The Temple in Jerusalem or Holy Temple (Hebrew: בֵּית־הַמִּקְדָּשׁ, Modern: Beit HaMikdash, Beiṯ HamMiqdāš, Beis HaMikdosh; Ge'ez: ቤተ መቅደስ?: Betä Mäqdäs) was any of a series of structures which were located on the Temple Mount in the Old City of Jerusalem, the current site of the Dome of the Rock and Al-Aqsa Mosque. These successive temples stood at this location and functioned as a site of ancient Israelite and later Jewish worship.
The Bible says that the First Temple was built in 957 BCE by Solomon, King of Israel. Raided periodically by foreign empires over the centuries, the First Temple was totally destroyed by Babylonian conquerors in 586 BCE.
The Second Temple was built in 516 BCE with Persian approval. During the first centuries BCE and CE, the Temple was refurbished by the ruling Herod family and was popularly known as Herod's Temple. The New Testament states that Jesus led a riot in protest against unfair mercantile practices at Herod's Temple, and that the Temple curtain (which excluded the common people from God's most sacred place) spontaneously tore at the moment of Jesus' death, approximately a week later. Shortly after the decline of the Herods, the Jewish War began. The Romans destroyed the Temple in 70 CE at the climax of this war.

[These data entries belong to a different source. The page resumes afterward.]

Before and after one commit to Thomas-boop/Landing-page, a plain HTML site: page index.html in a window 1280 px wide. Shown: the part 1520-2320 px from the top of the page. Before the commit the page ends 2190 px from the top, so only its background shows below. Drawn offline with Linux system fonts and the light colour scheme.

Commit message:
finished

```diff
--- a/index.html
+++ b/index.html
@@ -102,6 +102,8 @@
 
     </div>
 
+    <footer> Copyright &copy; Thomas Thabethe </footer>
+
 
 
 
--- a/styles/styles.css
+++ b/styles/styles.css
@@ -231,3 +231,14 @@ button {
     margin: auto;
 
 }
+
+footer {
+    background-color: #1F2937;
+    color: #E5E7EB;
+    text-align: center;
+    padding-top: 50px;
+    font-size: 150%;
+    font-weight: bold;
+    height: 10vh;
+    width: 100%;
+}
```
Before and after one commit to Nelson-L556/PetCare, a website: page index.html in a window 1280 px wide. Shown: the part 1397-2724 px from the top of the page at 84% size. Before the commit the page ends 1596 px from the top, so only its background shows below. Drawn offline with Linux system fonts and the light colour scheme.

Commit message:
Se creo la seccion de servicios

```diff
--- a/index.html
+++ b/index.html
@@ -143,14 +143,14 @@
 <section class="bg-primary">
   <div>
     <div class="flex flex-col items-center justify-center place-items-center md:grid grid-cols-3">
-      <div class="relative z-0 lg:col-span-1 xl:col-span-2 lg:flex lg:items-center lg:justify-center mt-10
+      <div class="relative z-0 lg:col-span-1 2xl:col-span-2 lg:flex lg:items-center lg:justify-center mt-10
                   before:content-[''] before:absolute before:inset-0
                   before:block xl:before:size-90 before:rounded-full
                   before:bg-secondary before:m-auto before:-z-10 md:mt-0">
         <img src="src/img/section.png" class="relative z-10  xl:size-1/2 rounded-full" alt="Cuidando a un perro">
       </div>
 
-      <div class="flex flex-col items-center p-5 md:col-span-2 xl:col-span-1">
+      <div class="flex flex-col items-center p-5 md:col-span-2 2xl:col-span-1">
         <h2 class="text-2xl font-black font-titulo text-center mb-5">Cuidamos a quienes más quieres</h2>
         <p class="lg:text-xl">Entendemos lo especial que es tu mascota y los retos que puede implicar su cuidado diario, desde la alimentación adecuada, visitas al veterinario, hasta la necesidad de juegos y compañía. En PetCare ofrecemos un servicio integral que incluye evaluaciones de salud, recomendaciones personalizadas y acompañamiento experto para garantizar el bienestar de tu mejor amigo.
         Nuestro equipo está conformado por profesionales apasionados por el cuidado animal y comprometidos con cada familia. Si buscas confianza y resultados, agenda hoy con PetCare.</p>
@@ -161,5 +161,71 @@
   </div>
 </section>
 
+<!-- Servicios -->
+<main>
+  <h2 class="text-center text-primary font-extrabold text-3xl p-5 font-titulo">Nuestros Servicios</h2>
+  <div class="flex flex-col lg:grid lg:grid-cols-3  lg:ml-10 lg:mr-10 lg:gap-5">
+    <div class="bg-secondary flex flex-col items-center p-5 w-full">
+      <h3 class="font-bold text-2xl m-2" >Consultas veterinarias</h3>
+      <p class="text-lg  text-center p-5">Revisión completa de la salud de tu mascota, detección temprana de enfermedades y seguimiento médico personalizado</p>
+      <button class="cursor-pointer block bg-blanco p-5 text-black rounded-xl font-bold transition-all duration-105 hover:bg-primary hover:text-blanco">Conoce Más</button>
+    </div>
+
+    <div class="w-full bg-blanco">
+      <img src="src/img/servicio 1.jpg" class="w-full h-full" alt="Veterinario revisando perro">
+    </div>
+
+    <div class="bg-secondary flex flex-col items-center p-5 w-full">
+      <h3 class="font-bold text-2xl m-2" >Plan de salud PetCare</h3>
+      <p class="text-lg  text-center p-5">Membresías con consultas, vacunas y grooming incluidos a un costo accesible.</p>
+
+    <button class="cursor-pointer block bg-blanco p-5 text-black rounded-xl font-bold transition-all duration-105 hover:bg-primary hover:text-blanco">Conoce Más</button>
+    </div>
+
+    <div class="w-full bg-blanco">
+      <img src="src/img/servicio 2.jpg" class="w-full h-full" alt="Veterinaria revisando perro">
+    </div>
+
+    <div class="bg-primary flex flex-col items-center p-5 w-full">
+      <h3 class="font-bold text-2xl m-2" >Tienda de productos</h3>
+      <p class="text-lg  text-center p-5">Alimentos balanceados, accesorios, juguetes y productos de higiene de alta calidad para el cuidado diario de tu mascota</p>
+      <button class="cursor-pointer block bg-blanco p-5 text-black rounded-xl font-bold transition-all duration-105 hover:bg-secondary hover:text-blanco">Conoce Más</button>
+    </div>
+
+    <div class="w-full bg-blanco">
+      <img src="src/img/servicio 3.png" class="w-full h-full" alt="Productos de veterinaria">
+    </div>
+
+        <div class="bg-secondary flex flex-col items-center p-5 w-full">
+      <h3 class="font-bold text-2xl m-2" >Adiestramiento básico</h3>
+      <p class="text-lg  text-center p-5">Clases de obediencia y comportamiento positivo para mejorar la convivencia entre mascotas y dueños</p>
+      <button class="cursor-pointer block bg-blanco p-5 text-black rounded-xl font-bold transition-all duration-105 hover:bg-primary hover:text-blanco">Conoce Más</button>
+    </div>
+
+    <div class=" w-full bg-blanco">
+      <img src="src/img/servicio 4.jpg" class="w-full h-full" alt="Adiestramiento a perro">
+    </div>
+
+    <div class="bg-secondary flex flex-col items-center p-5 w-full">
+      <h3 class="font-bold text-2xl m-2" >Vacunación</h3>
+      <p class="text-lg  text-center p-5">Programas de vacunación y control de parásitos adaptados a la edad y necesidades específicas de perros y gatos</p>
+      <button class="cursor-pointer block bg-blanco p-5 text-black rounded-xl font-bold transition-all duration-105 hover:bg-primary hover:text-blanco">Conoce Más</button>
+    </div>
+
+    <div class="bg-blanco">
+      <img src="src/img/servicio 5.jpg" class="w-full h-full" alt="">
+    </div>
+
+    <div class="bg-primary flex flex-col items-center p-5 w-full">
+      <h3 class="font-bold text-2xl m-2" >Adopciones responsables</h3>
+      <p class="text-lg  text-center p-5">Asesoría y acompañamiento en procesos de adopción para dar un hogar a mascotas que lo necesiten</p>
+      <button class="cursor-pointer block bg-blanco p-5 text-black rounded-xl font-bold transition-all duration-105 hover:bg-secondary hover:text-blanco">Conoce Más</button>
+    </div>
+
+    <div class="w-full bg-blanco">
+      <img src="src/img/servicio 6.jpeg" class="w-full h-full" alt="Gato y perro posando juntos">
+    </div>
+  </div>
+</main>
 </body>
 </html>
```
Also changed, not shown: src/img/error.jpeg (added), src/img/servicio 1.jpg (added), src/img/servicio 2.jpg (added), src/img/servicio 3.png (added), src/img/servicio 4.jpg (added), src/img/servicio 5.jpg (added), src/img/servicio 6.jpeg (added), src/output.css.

The Temple ruins, particularly the Western or Wailing Wall, remain an important pilgrimage site in Judaism. Judeo-Christian eschatology, including the form based on the Book of Revelation, includes a belief that a Third Temple will be constructed in the future.